Kohut, H. (1971). The analysis of the self: A systematic approach to the psychoanalytic treatment of narcissistic personality disorders. University of Chicago Press. 

Kernberg, Otto F. Borderline conditions and pathological narcissism. Rowman & Littlefield, 1985.

Lowen, Alexander. Narcissism: Denial of the true self. Simon and Schuster, 2004.

Hazan, Cindy, and Phillip Shaver. “Romantic love conceptualized as an attachment process.” Interpersonal Development. Routledge, 2017. 283-296.

Hazan, Cindy, and Philip R. Shaver. “Deeper into attachment theory.Psychological Inquiry 5.1 (1994): 68-79.

Bretherton, Inge. “The origins of attachment theory: John Bowlby and Mary Ainsworth.” Developmental psychology 28.5 (1992): 759.

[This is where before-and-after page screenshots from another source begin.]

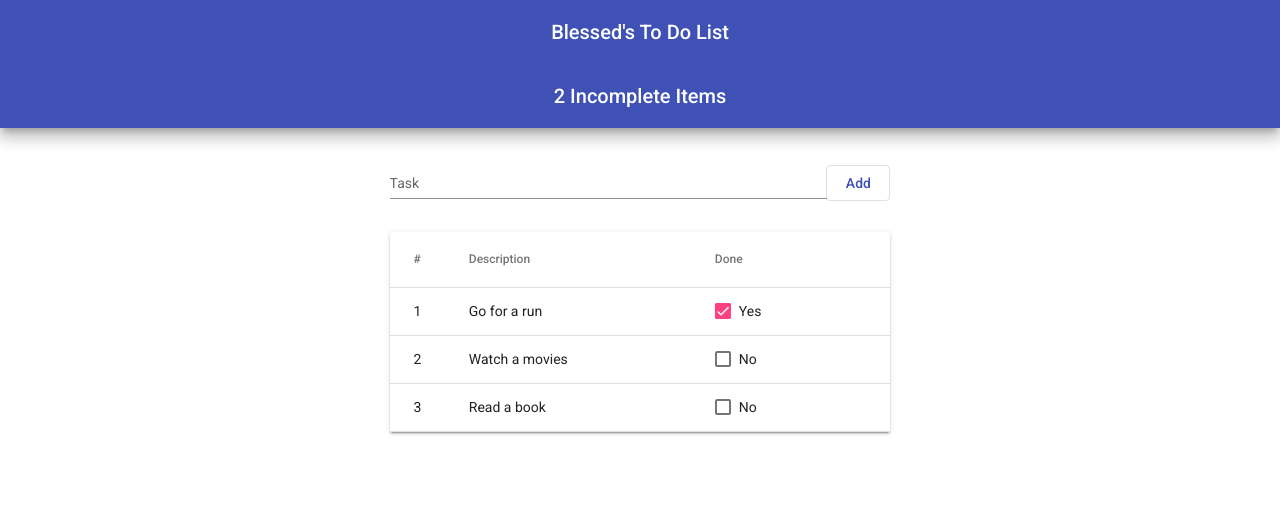
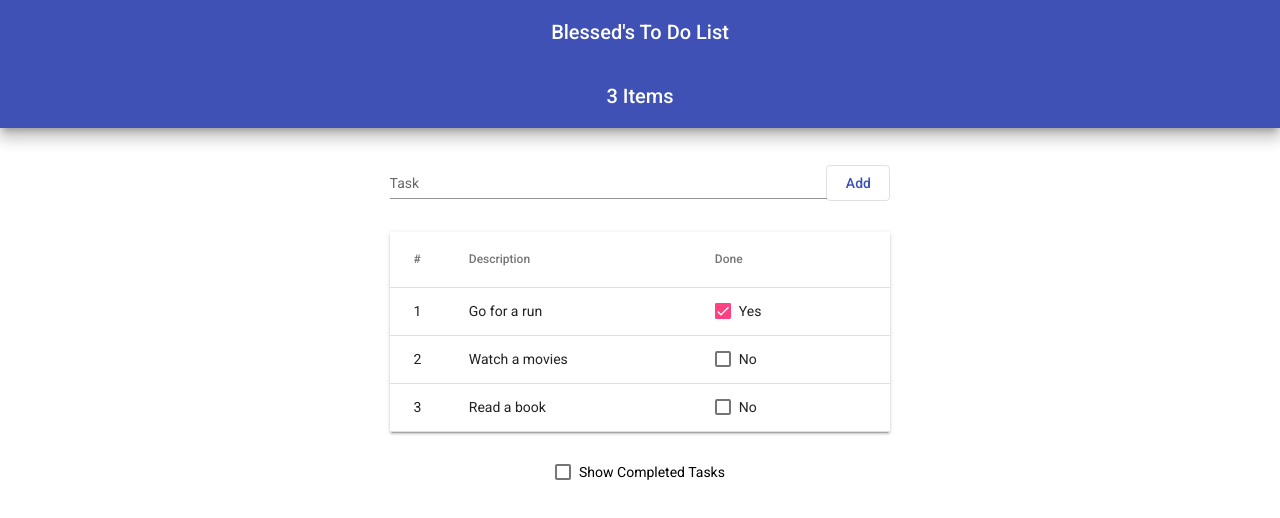
Before and after one commit to blessed-sibanda/angular-todo, an Angular app: page / in a window 1280 px wide. Shown: the top 518 px of the page. Built offline with nearby package versions, Linux system fonts and the light colour scheme.

Commit message:
filter completed tasks

```diff
--- a/src/app/app.component.html
+++ b/src/app/app.component.html
@@ -3,7 +3,7 @@
     <span>{{ username }}'s To Do List</span>
   </mat-toolbar-row>
   <mat-toolbar-row class="toolbar-row">
-    <span>{{ itemCount }} Incomplete Items</span>
+    <span>{{ itemCount }} {{ showComplete ? "Incomplete" : "" }} Items</span>
   </mat-toolbar-row>
 </mat-toolbar>
 
@@ -58,3 +58,18 @@
     <tr mat-row *matRowDef="let row; columns: displayedColumns"></tr>
   </table>
 </div>
+
+<div class="option-wrapper" fxLayout="row" fxLayoutAlign="center">
+  <form
+    fxLayout="row"
+    fxLayoutAlign="center baseline"
+    fxFlex.lg="40%"
+    fxFlex.md="50%"
+    fxFlex.sm="70%"
+    fxFlex.xs="100%"
+  >
+    <mat-checkbox name="show-complete" [(ngModel)]="showComplete">
+      Show Completed Tasks
+    </mat-checkbox>
+  </form>
+</div>
--- a/src/app/app.component.scss
+++ b/src/app/app.component.scss
@@ -10,6 +10,10 @@
   margin: 1.4em 1em 0;
 }
 
+.option-wrapper {
+  margin: 1em;
+}
+
 .toolbar {
   text-align: center;
 }
--- a/src/app/app.component.ts
+++ b/src/app/app.component.ts
@@ -9,6 +9,8 @@ import { TodoList } from './todo-list';
   styleUrls: ['./app.component.scss'],
 })
 export class AppComponent {
+  showComplete: boolean = false;
+
   private list = new TodoList('Blessed', [
     new TodoItem('Go for a run', true),
     new TodoItem('Watch a movies'),
@@ -23,11 +25,17 @@ export class AppComponent {
   }
 
   get itemCount(): number {
-    return this.list.items.filter((item) => !item.complete).length;
+    if (this.showComplete) {
+      return this.list.items.length - this.items.length;
+    } else {
+      return this.list.items.length;
+    }
   }
 
   get items(): readonly TodoItem[] {
-    return this.list.items;
+    return this.list.items.filter((item) =>
+      this.showComplete ? item.complete : true
+    );
   }
 
   addItem(taskInput: HTMLInputElement) {
```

The Diagnostic and Statistical Manual of Mental Disorders, Fifth Edition (DSM-5)